[PROBLEM DESCRIPTION]: Restate the entries word for word, leaving nothing out.

Collected data
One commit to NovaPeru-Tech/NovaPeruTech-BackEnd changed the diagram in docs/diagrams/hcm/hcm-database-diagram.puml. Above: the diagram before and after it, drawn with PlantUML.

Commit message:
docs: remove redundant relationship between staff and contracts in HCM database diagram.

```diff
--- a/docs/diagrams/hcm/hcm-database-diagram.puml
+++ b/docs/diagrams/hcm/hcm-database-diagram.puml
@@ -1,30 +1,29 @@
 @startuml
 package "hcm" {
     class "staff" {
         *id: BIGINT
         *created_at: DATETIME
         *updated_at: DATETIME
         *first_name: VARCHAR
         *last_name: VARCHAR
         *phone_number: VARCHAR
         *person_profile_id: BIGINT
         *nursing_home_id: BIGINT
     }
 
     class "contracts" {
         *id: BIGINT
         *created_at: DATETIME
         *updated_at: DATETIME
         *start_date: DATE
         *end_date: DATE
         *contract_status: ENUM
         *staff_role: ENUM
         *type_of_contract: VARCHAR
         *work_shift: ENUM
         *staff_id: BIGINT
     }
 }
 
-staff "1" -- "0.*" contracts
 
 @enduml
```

[THE COMPLETED TASK]:
One commit to NovaPeru-Tech/NovaPeruTech-BackEnd changed the diagram in docs/diagrams/hcm/hcm-database-diagram.puml. Above: the diagram before and after it, drawn with PlantUML.

Commit message:
docs: remove redundant relationship between staff and contracts in HCM database diagram.

```diff
--- a/docs/diagrams/hcm/hcm-database-diagram.puml
+++ b/docs/diagrams/hcm/hcm-database-diagram.puml
@@ -1,30 +1,29 @@
 @startuml
 package "hcm" {
     class "staff" {
         *id: BIGINT
         *created_at: DATETIME
         *updated_at: DATETIME
         *first_name: VARCHAR
         *last_name: VARCHAR
         *phone_number: VARCHAR
         *person_profile_id: BIGINT
         *nursing_home_id: BIGINT
     }
 
     class "contracts" {
         *id: BIGINT
         *created_at: DATETIME
         *updated_at: DATETIME
         *start_date: DATE
         *end_date: DATE
         *contract_status: ENUM
         *staff_role: ENUM
         *type_of_contract: VARCHAR
         *work_shift: ENUM
         *staff_id: BIGINT
     }
 }
 
-staff "1" -- "0.*" contracts
 
 @enduml
```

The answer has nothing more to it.